** DATA TO EXAMINE follows **

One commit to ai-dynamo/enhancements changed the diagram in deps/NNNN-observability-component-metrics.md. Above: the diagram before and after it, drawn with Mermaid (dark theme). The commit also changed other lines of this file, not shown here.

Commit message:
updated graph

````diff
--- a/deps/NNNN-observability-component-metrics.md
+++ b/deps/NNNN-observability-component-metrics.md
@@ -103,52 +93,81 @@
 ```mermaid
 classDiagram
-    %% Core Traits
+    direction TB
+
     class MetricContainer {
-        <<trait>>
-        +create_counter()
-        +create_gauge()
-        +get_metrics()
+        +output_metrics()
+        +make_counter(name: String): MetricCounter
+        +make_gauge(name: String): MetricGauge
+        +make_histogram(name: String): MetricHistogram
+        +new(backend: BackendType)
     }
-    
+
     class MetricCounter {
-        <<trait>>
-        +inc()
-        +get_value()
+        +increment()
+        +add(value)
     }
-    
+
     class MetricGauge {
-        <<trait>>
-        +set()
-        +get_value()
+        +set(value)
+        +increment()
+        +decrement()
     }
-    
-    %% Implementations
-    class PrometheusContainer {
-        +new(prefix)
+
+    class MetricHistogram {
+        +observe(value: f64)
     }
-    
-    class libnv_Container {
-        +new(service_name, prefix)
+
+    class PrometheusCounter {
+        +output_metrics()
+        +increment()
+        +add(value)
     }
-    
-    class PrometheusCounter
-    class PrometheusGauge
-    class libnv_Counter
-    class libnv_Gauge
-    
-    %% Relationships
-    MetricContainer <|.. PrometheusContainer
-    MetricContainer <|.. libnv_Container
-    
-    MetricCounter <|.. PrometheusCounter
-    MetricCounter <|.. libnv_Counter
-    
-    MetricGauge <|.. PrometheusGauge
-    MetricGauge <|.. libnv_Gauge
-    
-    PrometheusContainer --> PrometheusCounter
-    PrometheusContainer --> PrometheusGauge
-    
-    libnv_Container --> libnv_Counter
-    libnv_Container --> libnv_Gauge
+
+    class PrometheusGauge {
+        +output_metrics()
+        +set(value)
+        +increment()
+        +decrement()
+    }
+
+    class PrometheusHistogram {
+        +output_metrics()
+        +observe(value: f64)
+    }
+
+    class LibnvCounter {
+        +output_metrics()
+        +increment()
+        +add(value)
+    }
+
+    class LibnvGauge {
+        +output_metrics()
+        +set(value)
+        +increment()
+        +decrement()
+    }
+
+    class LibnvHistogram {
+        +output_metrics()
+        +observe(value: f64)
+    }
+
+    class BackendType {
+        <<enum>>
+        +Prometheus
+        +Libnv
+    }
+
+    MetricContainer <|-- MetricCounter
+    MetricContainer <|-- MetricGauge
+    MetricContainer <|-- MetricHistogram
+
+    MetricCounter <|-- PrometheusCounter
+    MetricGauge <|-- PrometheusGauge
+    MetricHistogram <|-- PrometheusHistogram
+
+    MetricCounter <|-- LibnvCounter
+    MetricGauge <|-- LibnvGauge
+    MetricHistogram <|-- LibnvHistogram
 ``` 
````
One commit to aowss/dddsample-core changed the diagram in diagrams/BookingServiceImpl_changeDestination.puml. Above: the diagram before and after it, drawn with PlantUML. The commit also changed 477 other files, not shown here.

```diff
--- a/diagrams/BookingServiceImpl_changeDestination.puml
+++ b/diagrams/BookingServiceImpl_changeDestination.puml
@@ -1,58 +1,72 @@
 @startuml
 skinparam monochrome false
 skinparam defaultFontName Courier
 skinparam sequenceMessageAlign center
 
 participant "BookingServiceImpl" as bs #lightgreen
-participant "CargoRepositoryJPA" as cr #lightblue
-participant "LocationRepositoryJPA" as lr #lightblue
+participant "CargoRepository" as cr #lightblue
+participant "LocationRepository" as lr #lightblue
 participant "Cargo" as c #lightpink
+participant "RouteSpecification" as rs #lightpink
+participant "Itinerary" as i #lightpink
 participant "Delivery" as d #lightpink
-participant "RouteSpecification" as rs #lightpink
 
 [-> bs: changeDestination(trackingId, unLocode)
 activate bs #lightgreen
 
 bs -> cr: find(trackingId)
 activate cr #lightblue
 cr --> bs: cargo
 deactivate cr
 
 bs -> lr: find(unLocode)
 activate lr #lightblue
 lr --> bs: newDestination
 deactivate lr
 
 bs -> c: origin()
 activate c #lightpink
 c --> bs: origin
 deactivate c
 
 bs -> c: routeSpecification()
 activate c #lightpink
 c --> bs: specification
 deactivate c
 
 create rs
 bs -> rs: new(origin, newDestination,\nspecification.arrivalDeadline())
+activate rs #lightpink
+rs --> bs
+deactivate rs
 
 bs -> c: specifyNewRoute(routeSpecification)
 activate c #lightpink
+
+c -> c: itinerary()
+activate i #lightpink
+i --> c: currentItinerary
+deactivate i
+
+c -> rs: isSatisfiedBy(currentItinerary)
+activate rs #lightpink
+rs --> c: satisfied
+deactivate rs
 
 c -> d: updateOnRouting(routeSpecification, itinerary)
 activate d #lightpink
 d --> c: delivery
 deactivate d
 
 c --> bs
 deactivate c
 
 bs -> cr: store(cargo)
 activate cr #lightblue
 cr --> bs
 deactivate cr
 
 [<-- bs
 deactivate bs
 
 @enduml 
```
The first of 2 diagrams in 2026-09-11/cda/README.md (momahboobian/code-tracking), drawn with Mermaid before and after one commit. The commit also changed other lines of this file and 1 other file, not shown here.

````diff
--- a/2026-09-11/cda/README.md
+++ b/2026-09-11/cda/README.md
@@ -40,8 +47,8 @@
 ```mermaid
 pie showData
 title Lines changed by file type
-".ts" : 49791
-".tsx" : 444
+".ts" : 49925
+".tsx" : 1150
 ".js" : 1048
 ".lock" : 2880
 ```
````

** End of DATA TO EXAMINE **

> [WHAT TO WORK ON]: Find and copy each line of the data where "MetricContainer" is present.

> [TASK OUTPUT]:
     class MetricContainer {
-    MetricContainer <|.. PrometheusContainer
-    MetricContainer <|.. libnv_Container
+    MetricContainer <|-- MetricCounter
+    MetricContainer <|-- MetricGauge
+    MetricContainer <|-- MetricHistogram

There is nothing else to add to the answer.